Does working night shift causes "infertility" ? | Is it a " Infertility shift " ?

Women who are struggling with infertility are always researching and looking for information that will lift the mystery behind their infertility; and anyone who’s looked will know that it isn’t difficult to find information. The only problem is that you can get snowballed by it and will find it difficult to shovel yourself out of it all. That’s the Internet era for you. This is something the 21st century has brought to us, just as it has brought us fast lives and workplaces that operate 24/7, 365 days a year.

What isn’t so tangible is that it has also brought with it the growing problem of infertility and in many ways, it's linked to our lifestyles, the food we eat or don’t eat; the fact that most people refuse to recognize that something called exercise exists and that there is no light at night because that’s when human beings were typically meant to sleep, are all becoming factors that affect fertility.

A Sleep-Deprived Generation

But today, all of that has changed and most people don’t manage to get their 8 hours of beauty sleep. When patients come to me for treatment, we do a number of tests and also conduct a physical. In addition, we get a complete rundown on the kind of lifestyle the patient leads or has led up until now. In totality, all these things give us a clearer view of what might be causing the patient’s infertility.

While we are catching our 40 winks, our bodies are going through the motions of repairing cells as well as regulating hormones. Leptin is a special hormone that is the main link between sleep and fertility. It affects ovulation and it’s important that women get adequate sleep to ensure proper leptin production.

Lack of sleep also affects the production of hormones such as estrogen, progesterone, follicle-stimulating hormone (FSH) & luteinizing hormone (LH) all of which are connected to fertility in one way or the other. Any compromise on the production of these hormones can impact fertility in women.

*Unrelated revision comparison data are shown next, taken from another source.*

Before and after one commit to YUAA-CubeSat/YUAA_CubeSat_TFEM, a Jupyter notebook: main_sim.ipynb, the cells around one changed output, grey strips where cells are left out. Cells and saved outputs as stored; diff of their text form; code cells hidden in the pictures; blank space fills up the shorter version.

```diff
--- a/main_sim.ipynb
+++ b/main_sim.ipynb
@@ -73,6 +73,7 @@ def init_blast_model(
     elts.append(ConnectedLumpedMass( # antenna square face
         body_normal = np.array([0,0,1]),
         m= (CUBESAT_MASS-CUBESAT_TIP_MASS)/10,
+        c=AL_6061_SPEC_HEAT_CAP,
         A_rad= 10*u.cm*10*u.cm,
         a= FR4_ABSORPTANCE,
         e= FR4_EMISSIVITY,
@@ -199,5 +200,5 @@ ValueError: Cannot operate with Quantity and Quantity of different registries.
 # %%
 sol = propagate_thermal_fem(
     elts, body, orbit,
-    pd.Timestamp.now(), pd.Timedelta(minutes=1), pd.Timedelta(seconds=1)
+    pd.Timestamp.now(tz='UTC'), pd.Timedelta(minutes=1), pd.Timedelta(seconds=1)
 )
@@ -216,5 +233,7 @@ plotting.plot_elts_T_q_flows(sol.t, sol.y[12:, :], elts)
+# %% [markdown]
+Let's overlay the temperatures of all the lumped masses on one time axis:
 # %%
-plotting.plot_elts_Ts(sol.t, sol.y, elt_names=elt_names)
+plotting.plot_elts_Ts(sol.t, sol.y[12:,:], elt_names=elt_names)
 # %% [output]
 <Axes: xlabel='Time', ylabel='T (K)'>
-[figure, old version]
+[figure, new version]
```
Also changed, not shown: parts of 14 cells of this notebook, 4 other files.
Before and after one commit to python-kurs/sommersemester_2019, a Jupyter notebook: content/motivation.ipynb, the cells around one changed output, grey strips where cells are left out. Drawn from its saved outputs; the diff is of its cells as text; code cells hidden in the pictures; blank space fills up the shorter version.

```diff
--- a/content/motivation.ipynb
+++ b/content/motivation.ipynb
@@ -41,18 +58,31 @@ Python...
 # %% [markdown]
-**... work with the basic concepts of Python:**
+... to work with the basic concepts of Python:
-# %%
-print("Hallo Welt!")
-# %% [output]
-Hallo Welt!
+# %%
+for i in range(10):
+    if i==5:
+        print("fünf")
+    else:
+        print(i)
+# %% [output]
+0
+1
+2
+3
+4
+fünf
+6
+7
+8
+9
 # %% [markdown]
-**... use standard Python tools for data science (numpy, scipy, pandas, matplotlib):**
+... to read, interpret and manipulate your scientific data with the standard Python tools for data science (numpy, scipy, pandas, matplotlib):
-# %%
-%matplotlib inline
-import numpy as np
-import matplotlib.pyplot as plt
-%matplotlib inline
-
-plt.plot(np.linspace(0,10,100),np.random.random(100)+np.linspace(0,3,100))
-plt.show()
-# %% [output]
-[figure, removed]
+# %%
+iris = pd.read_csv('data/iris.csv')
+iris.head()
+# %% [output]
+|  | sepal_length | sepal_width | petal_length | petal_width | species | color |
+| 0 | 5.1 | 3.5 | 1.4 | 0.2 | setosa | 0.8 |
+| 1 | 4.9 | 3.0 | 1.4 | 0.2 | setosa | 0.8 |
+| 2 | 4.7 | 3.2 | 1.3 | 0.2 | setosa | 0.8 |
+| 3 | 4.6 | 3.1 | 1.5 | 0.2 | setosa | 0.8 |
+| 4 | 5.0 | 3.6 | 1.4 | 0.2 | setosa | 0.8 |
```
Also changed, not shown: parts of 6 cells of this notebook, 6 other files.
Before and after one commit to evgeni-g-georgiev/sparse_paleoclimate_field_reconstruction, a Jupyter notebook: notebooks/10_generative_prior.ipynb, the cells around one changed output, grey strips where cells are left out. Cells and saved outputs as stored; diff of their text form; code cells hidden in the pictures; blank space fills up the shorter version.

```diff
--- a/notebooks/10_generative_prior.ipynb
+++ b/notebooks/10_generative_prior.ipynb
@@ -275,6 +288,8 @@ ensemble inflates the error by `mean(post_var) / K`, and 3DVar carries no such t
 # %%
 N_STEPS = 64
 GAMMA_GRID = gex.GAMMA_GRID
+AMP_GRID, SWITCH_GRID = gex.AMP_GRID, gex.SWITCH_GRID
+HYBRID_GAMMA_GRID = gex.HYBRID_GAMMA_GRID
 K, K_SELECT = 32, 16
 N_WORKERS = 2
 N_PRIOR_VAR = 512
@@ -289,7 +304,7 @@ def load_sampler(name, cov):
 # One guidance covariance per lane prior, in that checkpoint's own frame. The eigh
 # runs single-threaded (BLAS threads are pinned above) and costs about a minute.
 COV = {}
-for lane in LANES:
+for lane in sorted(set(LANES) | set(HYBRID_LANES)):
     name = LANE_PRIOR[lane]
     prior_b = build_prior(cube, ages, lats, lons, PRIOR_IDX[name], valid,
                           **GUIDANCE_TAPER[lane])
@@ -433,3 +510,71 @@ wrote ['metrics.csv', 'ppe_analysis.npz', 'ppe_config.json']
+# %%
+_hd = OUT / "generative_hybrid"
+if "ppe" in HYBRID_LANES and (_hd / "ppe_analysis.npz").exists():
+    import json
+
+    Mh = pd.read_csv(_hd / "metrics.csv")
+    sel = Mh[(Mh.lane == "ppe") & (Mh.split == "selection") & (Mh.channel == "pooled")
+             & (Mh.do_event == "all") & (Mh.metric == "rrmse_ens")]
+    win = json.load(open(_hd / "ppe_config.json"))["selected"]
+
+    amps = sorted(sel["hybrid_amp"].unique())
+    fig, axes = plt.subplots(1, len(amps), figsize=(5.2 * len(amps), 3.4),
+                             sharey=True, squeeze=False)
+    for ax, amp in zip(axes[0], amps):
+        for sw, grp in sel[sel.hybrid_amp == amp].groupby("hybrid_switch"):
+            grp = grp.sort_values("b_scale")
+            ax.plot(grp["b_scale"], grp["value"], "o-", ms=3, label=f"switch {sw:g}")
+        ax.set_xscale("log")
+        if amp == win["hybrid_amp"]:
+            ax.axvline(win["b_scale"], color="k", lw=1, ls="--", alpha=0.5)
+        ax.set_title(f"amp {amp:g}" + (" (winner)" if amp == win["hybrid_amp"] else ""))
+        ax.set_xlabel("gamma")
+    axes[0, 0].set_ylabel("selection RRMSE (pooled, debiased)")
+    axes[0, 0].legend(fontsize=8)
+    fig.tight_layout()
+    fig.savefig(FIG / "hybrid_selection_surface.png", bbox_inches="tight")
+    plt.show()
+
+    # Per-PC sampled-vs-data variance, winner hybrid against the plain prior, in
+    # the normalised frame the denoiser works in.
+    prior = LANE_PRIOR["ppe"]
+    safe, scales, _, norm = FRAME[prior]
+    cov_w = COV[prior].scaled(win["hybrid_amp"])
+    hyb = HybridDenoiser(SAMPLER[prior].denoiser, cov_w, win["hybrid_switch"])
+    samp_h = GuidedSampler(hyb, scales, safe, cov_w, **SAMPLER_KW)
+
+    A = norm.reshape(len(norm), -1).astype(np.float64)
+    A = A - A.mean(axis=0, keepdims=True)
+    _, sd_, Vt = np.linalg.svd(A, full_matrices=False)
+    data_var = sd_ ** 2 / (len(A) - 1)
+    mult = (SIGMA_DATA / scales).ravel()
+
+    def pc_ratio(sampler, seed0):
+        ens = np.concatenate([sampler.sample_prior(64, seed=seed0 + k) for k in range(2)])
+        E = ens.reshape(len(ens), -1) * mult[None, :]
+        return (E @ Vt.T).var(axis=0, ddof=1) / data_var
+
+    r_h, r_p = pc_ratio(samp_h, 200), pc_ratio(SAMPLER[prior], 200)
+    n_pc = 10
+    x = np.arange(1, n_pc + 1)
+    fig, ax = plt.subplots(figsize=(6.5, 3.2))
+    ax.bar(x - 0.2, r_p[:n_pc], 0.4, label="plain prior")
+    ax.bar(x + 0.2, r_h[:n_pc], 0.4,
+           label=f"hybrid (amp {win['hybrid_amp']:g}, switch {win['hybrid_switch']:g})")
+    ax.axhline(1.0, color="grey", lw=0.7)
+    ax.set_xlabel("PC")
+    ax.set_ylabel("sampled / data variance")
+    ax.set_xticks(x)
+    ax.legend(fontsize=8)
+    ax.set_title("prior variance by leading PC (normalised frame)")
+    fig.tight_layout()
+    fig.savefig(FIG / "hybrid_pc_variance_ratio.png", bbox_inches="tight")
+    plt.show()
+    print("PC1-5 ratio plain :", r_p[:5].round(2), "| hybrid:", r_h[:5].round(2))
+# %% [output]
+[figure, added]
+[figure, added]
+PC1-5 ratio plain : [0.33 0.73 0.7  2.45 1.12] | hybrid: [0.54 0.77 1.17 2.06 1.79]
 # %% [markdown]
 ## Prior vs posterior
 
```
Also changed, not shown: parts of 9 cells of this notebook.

Related Factors

With so many women working extended hours and on the night shift (which is infamously known as the “infertility shift”), insomnia is becoming another major factor that impacts women- it affects your hormones and can also age you faster than you normally would.

While the stress-infertility link is a widely debated one, the fact is that when women are diagnosed with infertility, it creates a tremendous amount of stress which has a negative impact on sleep, mood, and fertility. When stress takes on a chronic form, it can impact sleep habits which in turn can lead to feelings of depression and anxiety. This sets up a negative vicious cycle.

Also, it just becomes much harder to find time to have sex when you are on a night shift, and your husband is on a day shift. This just makes a bad situation even worse!

The “Infertility Shift

If you work nights, there is a distinct possibility that you will have a much tougher time getting pregnant. A number of studies have shown that women who work on night shifts have irregular menstrual cycles which can affect conception. This is because our bodies function on an internal clock- The Circadian Rhythm. Standard patterns of light & dark ensure that our Circadian Rhythm continues to function normally.

However, working nights can send your Circadian Rhythm for a toss. It also controls the production of cortisol (stress hormone) and melatonin (the sleep hormone). When you keep all these facts in view, it’s not difficult to understand why and how a lack of sleep can impact fertility. Very simply, if you work on the “infertility shift”, and are trying to have baby, first make a shift to a routine that will give you a sufficient amount of sleep, at the right time.

Though this may be easier said than done, it’s a very important aspect that women who desire to have a baby, should not overlook or ignore. Be kind to your body and you will find that it reacts in a better way too.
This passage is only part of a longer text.